- **Problem to work on**:
Below are the records; copy every line in them that holds the string "html".

Start of Data provided

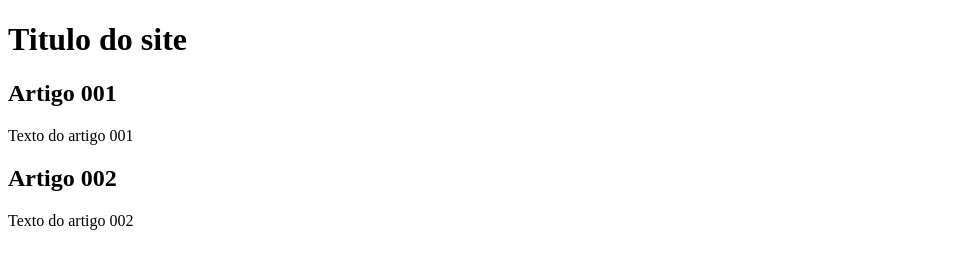
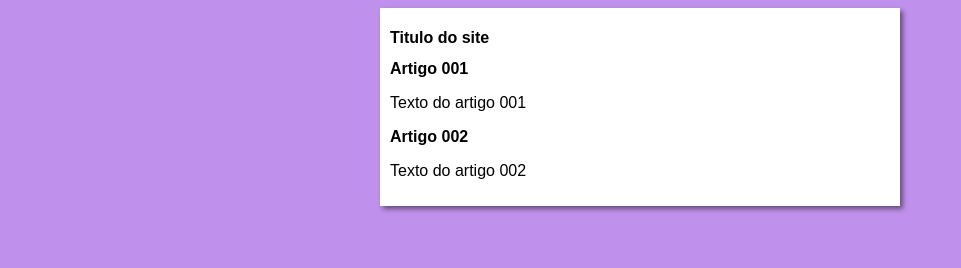
Before and after one commit to mpenninck21/projeto-site-matheuss, a plain HTML site: page index.html in a window 1280 px wide. Shown: the whole page, without its empty margins (0-961 px from the left). Drawn offline with Linux system fonts and the light colour scheme.

Commit message:
iniciei o design

```diff
--- /dev/null
+++ b/estilos/style.css
@@ -0,0 +1,17 @@
+* {
+    font-family: Arial, Helvetica, sans-serif;
+    font-size: 16px;
+
+}
+
+body {
+    background-color: rgb(192, 145, 236);
+}
+
+main {
+    background-color: white;
+    width: 500px;
+    margin: auto;
+    padding: 10px;
+    box-shadow: 3px 3px 5px rgba(0, 0, 0, 0.479);
+}
--- a/index.html
+++ b/index.html
@@ -5,6 +5,7 @@
     <meta http-equiv="X-UA-Compatible" content="IE=edge">
     <meta name="viewport" content="width=device-width, initial-scale=1.0">
     <title>Titulo do site</title>
+    <link rel="stylesheet" href="estilos/style.css">
 </head>
 <body>
     <main>
```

End of Data provided

- **Answer below**:
Before and after one commit to mpenninck21/projeto-site-matheuss, a plain HTML site: page index.html in a window 1280 px wide. Shown: the whole page, without its empty margins (0-961 px from the left). Drawn offline with Linux system fonts and the light colour scheme.
--- a/index.html
+++ b/index.html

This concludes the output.